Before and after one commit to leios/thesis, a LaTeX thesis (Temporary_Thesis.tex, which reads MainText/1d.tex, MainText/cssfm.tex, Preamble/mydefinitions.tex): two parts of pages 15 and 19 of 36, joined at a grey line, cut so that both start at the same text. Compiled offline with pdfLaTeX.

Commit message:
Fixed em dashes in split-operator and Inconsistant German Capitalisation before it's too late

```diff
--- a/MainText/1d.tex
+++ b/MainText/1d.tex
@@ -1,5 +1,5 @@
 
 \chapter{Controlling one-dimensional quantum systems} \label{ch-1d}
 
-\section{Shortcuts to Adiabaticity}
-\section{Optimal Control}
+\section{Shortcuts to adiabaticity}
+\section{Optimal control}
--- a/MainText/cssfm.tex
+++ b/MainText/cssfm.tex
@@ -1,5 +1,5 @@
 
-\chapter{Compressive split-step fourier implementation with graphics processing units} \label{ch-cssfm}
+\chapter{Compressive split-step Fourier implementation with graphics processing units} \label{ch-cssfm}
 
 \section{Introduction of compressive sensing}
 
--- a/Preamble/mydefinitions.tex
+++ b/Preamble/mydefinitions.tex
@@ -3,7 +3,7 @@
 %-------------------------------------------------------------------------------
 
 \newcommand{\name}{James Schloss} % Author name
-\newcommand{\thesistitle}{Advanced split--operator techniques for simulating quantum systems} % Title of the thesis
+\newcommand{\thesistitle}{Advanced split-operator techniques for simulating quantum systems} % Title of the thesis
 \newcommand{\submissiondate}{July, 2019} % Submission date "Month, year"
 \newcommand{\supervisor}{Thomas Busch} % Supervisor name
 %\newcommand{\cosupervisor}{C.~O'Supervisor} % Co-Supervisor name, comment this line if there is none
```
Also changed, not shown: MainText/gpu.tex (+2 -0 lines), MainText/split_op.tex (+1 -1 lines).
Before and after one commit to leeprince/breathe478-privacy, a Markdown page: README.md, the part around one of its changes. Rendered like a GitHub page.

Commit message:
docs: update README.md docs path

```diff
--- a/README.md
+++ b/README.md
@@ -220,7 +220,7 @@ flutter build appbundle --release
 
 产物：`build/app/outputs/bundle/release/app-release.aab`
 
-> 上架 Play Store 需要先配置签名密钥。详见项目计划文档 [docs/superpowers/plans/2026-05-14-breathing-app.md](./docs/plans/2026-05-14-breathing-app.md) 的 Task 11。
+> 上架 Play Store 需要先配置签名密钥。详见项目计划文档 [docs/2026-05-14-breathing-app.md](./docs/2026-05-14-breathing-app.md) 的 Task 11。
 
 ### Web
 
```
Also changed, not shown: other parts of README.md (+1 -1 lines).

───

--- The problem ---
For this exercise, gather every line of the data that contains the word "MainText".

--- Task result ---
Before and after one commit to leios/thesis, a LaTeX thesis (Temporary_Thesis.tex, which reads MainText/1d.tex, MainText/cssfm.tex, Preamble/mydefinitions.tex): two parts of pages 15 and 19 of 36, joined at a grey line, cut so that both start at the same text. Compiled offline with pdfLaTeX.
--- a/MainText/1d.tex
+++ b/MainText/1d.tex
--- a/MainText/cssfm.tex
+++ b/MainText/cssfm.tex
Also changed, not shown: MainText/gpu.tex (+2 -0 lines), MainText/split_op.tex (+1 -1 lines).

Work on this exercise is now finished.